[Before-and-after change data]

※

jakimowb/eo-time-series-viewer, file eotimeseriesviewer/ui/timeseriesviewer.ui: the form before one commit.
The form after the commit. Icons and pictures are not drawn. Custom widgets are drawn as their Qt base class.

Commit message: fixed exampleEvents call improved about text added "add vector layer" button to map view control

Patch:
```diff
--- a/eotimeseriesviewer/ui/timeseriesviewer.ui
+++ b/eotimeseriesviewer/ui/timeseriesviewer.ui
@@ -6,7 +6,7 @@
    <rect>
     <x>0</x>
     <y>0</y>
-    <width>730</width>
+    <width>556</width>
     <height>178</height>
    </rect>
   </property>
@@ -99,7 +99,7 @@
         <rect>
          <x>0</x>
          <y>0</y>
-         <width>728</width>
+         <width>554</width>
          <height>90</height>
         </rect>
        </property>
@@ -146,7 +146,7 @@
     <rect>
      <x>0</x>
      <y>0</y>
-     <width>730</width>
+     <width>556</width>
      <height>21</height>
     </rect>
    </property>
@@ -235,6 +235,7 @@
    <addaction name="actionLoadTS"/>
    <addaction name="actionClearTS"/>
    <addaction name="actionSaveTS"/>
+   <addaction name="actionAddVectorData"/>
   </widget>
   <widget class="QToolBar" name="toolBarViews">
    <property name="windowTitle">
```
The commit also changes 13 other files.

※

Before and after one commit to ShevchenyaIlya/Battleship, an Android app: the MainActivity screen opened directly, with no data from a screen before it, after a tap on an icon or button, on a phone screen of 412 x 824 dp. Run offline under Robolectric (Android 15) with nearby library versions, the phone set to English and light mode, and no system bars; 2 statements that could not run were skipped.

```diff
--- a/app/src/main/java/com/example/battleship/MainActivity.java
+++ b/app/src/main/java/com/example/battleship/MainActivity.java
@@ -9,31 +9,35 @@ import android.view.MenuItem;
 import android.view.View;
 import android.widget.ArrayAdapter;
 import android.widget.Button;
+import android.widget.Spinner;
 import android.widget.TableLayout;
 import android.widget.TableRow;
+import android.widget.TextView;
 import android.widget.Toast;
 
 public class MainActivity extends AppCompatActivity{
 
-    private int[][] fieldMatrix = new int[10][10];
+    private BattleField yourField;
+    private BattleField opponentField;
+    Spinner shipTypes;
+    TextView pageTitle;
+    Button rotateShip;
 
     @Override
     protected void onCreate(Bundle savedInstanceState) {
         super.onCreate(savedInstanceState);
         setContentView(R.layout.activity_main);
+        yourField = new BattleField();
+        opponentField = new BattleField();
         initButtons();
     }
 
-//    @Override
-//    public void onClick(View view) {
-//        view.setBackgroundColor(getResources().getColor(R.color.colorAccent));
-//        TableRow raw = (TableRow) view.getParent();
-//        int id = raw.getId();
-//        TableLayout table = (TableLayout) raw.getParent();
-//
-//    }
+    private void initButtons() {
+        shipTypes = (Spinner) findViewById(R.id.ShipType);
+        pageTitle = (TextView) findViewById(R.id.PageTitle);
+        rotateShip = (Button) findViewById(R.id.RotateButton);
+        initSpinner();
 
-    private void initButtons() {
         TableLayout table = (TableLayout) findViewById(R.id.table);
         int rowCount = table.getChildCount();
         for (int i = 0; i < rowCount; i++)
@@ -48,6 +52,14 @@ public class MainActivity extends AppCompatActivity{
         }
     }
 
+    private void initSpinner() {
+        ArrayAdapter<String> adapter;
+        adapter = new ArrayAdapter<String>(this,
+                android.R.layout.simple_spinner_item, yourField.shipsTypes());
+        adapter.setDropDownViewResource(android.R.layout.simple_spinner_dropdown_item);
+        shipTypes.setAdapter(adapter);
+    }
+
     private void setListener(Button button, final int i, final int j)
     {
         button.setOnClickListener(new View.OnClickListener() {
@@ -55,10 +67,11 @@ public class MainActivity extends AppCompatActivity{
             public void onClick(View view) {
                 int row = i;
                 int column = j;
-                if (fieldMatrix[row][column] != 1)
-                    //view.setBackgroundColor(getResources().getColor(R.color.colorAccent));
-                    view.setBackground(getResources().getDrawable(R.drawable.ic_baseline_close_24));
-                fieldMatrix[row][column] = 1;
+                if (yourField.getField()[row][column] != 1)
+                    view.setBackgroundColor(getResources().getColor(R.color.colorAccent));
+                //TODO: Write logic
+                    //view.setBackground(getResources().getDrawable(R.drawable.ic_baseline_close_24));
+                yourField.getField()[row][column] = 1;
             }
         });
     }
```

※

If a line in the entries contains "import", copy it.

* **Expected answer**:
@@ -9,31 +9,35 @@ import android.view.MenuItem;
 import android.view.View;
 import android.widget.ArrayAdapter;
 import android.widget.Button;
+import android.widget.Spinner;
 import android.widget.TableLayout;
 import android.widget.TableRow;
+import android.widget.TextView;
 import android.widget.Toast;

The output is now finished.